Finance: Musical Chairs – Managing and Matching Debt to Real Estate
- Apr 20, 2009
Where were you when the music stopped? More hard lessons are being learned every day in our industry about the risk of high leverage short term debt. As tempting as it is in good times to leverage development and acquisition activity with short term lines and other high leverage debt, the price can be very high in a downturn. Commercial real estate and short term exit/finance strategies are not a good match.
NorthMarq Capital’s mortgage servicing portfolio of $37 billion is comprised largely of fixed rate transaction based financing with staggered maturities. Even our shorter term financings that we now service were generally conservatively underwritten. Our overall 30 day delinquency rate is slightly over 1.0%. We cannot overstate how fortunate we feel that our clients largely chose to finance their properties in this manner.
Many commercial real estate owners are in the enviable position of minimized exposure to the current credit/value crunch because they effectively matched long term fixed rate transaction debt at levels that cash flow even in today’s environment. The best operators staggered their maturities so that no more than 10% of their portfolios mature in any one year. Some owners kept their development/acquisition activity in balance with their financial capabilities. What may have seemed at one point as very conservative financial management now appears so prudent.
So why would anyone make that short term bet? The flexibility, pricing and ease of bank financing at the height of the market; the misplaced belief that the lender/banker will always be there to extend the loan at maturity; the confidence that one will see the point to sell or convert to more conservative financial structure before the music stops and values drop?
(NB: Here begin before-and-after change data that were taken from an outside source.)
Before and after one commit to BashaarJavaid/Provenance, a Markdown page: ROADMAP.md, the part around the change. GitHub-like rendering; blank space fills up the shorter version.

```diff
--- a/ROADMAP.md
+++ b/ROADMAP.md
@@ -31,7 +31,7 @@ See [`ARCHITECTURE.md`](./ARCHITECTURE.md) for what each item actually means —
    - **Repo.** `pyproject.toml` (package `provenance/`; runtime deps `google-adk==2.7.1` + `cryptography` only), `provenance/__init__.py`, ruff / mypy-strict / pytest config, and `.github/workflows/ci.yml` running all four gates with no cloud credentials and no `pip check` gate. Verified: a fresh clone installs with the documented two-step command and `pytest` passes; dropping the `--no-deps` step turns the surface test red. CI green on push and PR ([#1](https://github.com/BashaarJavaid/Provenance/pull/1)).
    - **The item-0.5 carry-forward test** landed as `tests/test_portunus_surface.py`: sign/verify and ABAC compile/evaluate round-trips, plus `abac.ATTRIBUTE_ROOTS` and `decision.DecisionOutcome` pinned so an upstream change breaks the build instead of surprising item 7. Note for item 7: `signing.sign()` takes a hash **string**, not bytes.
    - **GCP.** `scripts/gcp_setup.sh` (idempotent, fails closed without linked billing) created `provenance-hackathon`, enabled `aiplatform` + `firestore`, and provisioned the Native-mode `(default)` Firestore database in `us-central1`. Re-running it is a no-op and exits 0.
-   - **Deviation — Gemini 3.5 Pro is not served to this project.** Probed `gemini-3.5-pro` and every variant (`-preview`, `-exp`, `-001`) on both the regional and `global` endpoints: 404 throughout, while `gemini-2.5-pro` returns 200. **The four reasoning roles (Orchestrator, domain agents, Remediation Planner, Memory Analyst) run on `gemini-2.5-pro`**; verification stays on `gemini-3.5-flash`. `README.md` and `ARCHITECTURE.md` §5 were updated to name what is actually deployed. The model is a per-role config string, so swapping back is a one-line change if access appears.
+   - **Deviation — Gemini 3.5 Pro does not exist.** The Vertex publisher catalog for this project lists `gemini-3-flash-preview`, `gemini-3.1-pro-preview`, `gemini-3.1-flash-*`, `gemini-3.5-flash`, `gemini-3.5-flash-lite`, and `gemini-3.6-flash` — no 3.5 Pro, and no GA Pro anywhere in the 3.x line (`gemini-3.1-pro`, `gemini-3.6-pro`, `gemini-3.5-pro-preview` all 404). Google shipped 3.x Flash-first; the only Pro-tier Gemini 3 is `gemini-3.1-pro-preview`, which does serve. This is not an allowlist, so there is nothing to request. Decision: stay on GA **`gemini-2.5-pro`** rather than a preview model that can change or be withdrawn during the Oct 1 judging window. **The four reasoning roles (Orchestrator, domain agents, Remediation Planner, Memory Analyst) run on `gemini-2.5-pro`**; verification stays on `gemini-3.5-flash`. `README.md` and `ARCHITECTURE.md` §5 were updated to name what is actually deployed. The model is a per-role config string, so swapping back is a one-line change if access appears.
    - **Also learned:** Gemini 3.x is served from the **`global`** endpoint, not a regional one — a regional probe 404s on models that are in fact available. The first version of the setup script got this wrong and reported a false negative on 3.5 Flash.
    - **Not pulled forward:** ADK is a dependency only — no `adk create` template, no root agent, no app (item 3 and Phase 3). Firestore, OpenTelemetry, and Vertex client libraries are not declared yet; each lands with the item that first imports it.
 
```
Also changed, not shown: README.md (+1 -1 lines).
In the rear-view mirror all those concepts look ill-conceived. Some refused to make the bet.
What did those owner/developers see or believe that others missed? Perhaps the simple understanding that values don’t always go up. YES, IT IS POSSIBLE THAT VALUES OF ANY PROPERTY TYPE WILL BE LOWER IN THE FUTURE. Seems fundamental, but some are just now admitting to the concept. Whether we are talking commercial real estate or any other asset, the hard lesson is that values have always been cyclical and always will be. If you can time the market, high leverage can work. If you guess wrong, creditors will occupy your life. Maybe we forgot these basic concepts because the positive run had lasted so long; many were not even around to see the last meaningful downturn from 1989-1991.
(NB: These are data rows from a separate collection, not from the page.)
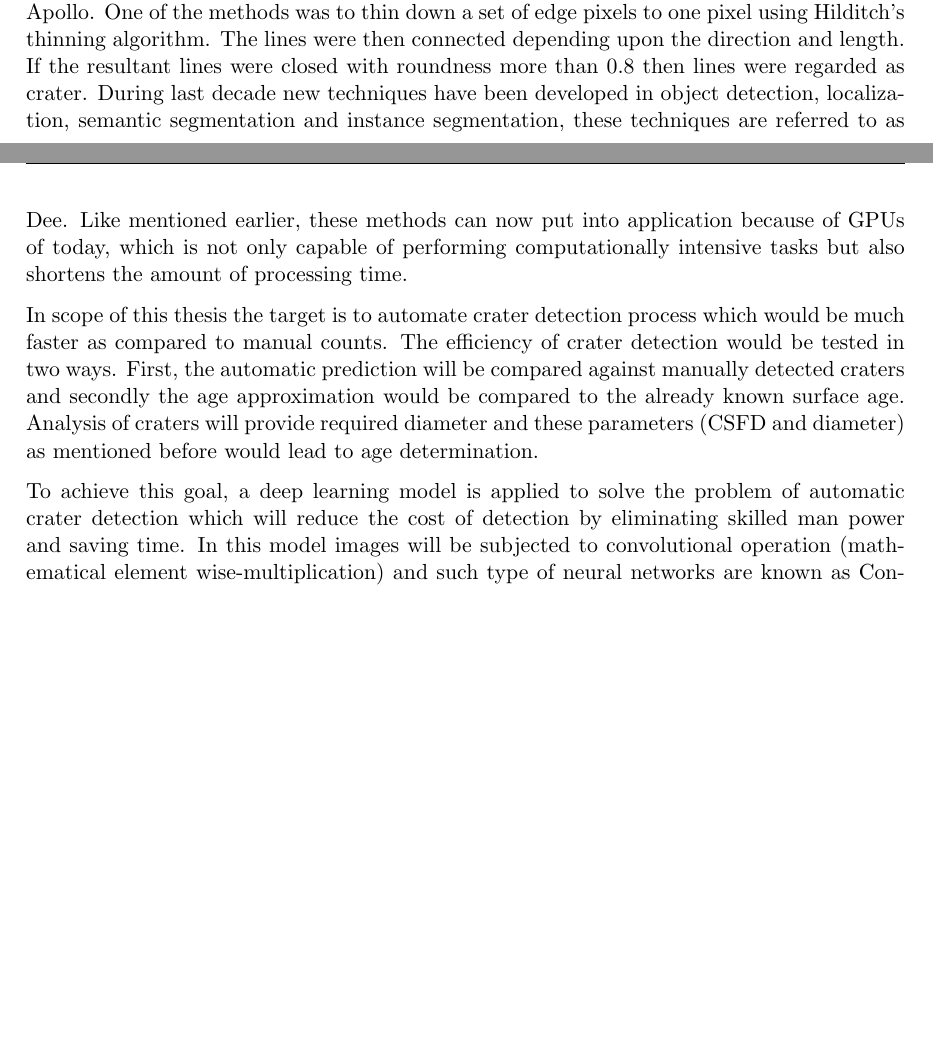
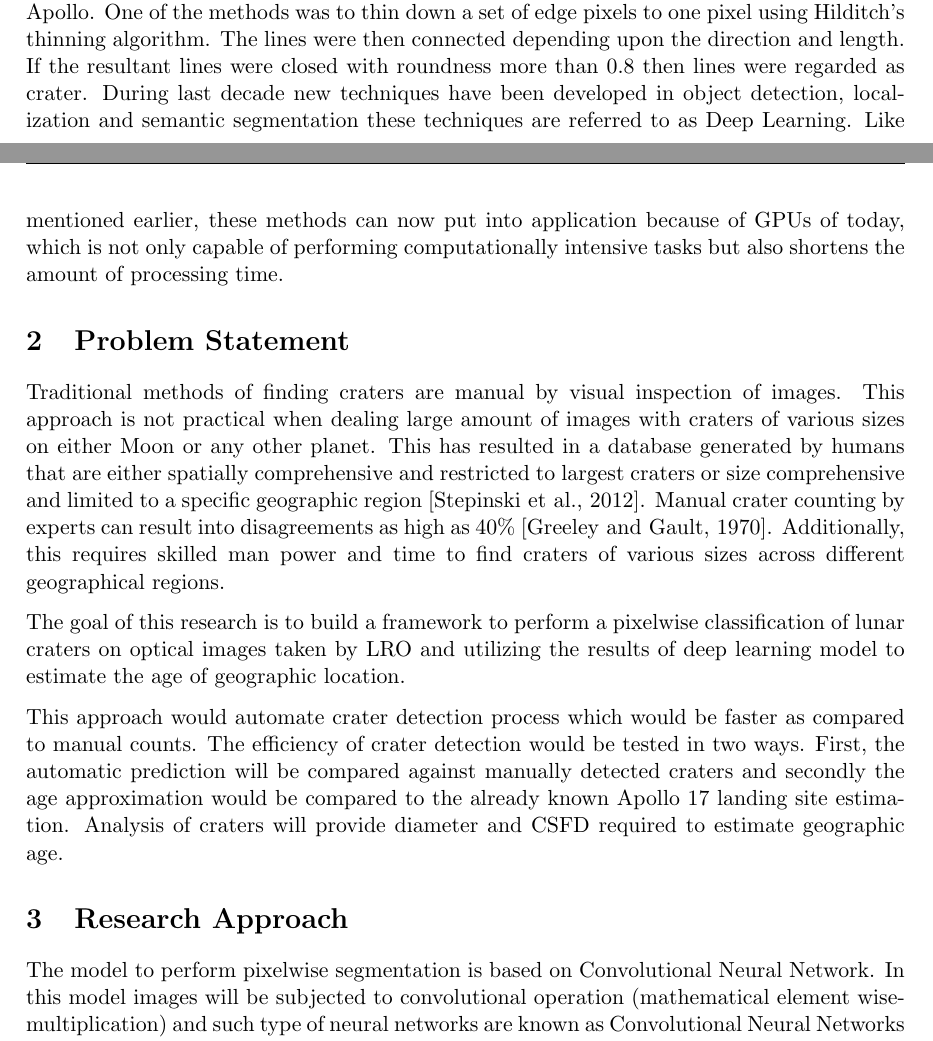
Before and after one commit to wtahir/Master-thesis, a LaTeX document (proposal/01_Latex_Template.tex): two parts of pages 5 and 6 of 31, joined at a grey line, cut so that both start at the same text, the shorter picture padded with empty space. Compiled offline with pdfLaTeX.

Commit message:
research question

```diff
--- a/proposal/01_Latex_Template.tex
+++ b/proposal/01_Latex_Template.tex
@@ -210,11 +210,18 @@ Such images cannot be processed without a competitive machine. There are methods
 
 In 2000s many companies like Intel, Nvidia and AMD/ATI stepped into the race of manufacturing faster GPUs and dominated market. This competition continues till today and GPUs are becoming more and more powerful. Meanwhile, the need for GPUs is also increasing because of big data processing needs. Nvidia introduced a chip capable of programmable pixel shaders i.e. compute color, position, depth or stencil of a pixel, the Ge-Force 3. A short program could now process each pixel before projecting it to the screen, this processing included but not limited to addition of image textures. By 2002 ATI Radeon 9700 the world's first Direct3D 9.0 accelerator was introduced my Microsoft containing support for multiple render targets, floating point texture formats, multiple-element textures and stencil buffer methods. In 2010 Nvidia began a partnership with Audi to power car dashboards. This mainly increased the functionality of navigation and entertainment systems. In 2014 the PS4 and Xbox One were released powered by GPUs based on AMD's Radeon HD 7850 and 7790. Lately RTX was released by Nvidia with the aim of enabling real time ray tracing. This was a new development in computer graphics for generation of interactive images reacting to lighting, reflections and shadows. RTX also includes artificial intelligence (AI) integration like enhancing video processing, graphics and images directly into applications. Today, parallel GPUs are making complex computations in the fields of oil exploration, machine learning, image processing, 3D reconstruction, statistics and even in stock market for stock rates determination.
 
-In the past automatic detection of craters turned out to be a difficult task in cases when rims were not clear or overlapped or if image is noisy \cite{sawabe_2006}. Multiple automated methods were presented by \cite{sawabe_2006} using the data acquired by Clementine and Apollo. One of the methods was to thin down a set of edge pixels to one pixel using Hilditch's thinning algorithm. The lines were then connected depending upon the direction and length. If the resultant lines were closed with roundness more than 0.8 then lines were regarded as crater. During last decade new techniques have been developed in object detection, localization, semantic segmentation and instance segmentation, these techniques are referred to as Dee. Like mentioned earlier, these methods can now put into application because of GPUs of today, which is not only capable of performing computationally intensive tasks but also shortens the amount of processing time.
+In the past automatic detection of craters turned out to be a difficult task in cases when rims were not clear or overlapped or if image is noisy \cite{sawabe_2006}. Multiple automated methods were presented by \cite{sawabe_2006} using the data acquired by Clementine and Apollo. One of the methods was to thin down a set of edge pixels to one pixel using Hilditch's thinning algorithm. The lines were then connected depending upon the direction and length. If the resultant lines were closed with roundness more than 0.8 then lines were regarded as crater. During last decade new techniques have been developed in object detection, localization and semantic segmentation these techniques are referred to as Deep Learning. Like mentioned earlier, these methods can now put into application because of GPUs of today, which is not only capable of performing computationally intensive tasks but also shortens the amount of processing time.
 
-In scope of this thesis the target is to automate crater detection process which would be much faster as compared to manual counts. The efficiency of crater detection would be tested in two ways. First, the automatic prediction will be compared against manually detected craters and secondly the age approximation would be compared to the already known surface age. Analysis of craters will provide required diameter and these parameters (CSFD and diameter) as mentioned before would lead to age determination.
+\section{Problem Statement}
+Traditional methods of finding craters are manual by visual inspection of images. This approach is not practical when dealing large amount of images with craters of various sizes on either Moon or any other planet. This has resulted in a database generated by humans that are either spatially comprehensive and restricted to largest craters or size comprehensive and limited to a specific geographic region \cite{stepinski2012detecting}. Manual crater counting by experts can result into disagreements as high as 40\% \cite{greeley1970precision}. Additionally, this requires skilled man power and time to find craters of various sizes across different geographical regions.
 
-To achieve this goal, a deep learning model is applied to solve the problem of automatic crater detection which will reduce the cost of detection by eliminating skilled man power and saving time. In this model images will be subjected to convolutional operation (mathematical element wise-multiplication) and such type of neural networks are known as Convolutional Neural Networks or CNNs. These are architectures of supervised machine learning model that have proved their success by winning Large Scale Visual Recognition Challenge (ILSVRC-2010) competition which was composed of 1.2 million high-resolution images. \cite{krizhevsky_imagenet_2012} achieved top-1 and top-5 error rates of 37.5\% and 17.0\% respectively. A CNN algorithm will be customized, trained and tested for lunar crater detection. The proposed algorithm will be applied to images taken by Lunar Reconnaissance Orbiter irrespective of specific camera limitations. The outcome of this model will be a trained version of this model also called as a checkpoint with minimum loss function. This trained model will be tested on lunar images and it will give predictions of craters in those images (pixel wise detection of crater in an image). This will provide the frequency of craters. As mentioned before, determination of diameters of craters would require post-processing, afterwards both of these values (crater frequency and diameter) will serve as an input to chosen lunar production function. This production function will be plotted to find out the age of target surface.
+The goal of this research is to build a framework to perform a pixelwise classification of lunar craters on optical images taken by LRO and utilizing the results of deep learning model to estimate the age of geographic location.
+
+This approach would automate crater detection process which would be faster as compared to manual counts. The efficiency of crater detection would be tested in two ways. First, the automatic prediction will be compared against manually detected craters and secondly the age approximation would be compared to the already known Apollo 17 landing site estimation. Analysis of craters will provide diameter and CSFD required to estimate geographic age.
+
+\section{Research Approach}
+The model to perform pixelwise segmentation is based on Convolutional Neural Network. In this model images will be subjected to convolutional operation (mathematical element wise-multiplication) and such type of neural networks are known as Convolutional Neural Networks or CNNs. These are architectures of supervised machine learning model that have proved their success by winning Large Scale Visual Recognition Challenge (ILSVRC-2010) competition which was composed of 1.2 million high-resolution images. \cite{krizhevsky_imagenet_2012} achieved top-1 and top-5 error rates of 37.5\% and 17.0\% respectively. A CNN algorithm will be customized, trained and tested for lunar crater detection. The proposed algorithm will be applied to images taken by Lunar Reconnaissance Orbiter irrespective of specific camera limitations. The outcome of this model will be a trained version of this model also called as a checkpoint with minimum loss function. This trained model will be tested on lunar images and it will give predictions of craters in those images (pixel wise detection of crater in an image). This will provide the frequency of craters. As mentioned before, determination of diameters of craters would require post-processing, afterwards both of these values (crater frequency and diameter) will serve as an input to chosen lunar production function. This production function will be plotted to find out the age of target surface.
+
 
 \section{Background}
 But why is it important to study craters? The fact that studying the surface of other planets is a source of learning about our own planet. How crater impacts can effect the life on Earth, climatic change globally and possible consequences of what can happen to our planet in an extreme case. Finding age from crater-counts is a commonly accepted method. The results of crater-counts achieved by a deep learning model will be utilized to find out the lunar surface age. As mentioned before, crater-counts provide a less expensive way to find out the age of surface as compared to Radioactive Age-Dating. As for the second, a rock sample is needed and age can only be determined for a specific area whereas by crater-counts it is possible to find out the age of a larger area.
```
Also changed, not shown: proposal/mybib.bib (+20 -0 lines), proposal/01_Latex_Template.bbl, proposal/01_Latex_Template.pdf, 5 other files.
It is a luxury to focus on cash flow and not worry about values in this down cycle. Some real estate owners are in that situation but in most cases it’s no accident they had their chair picked out before the music stopped.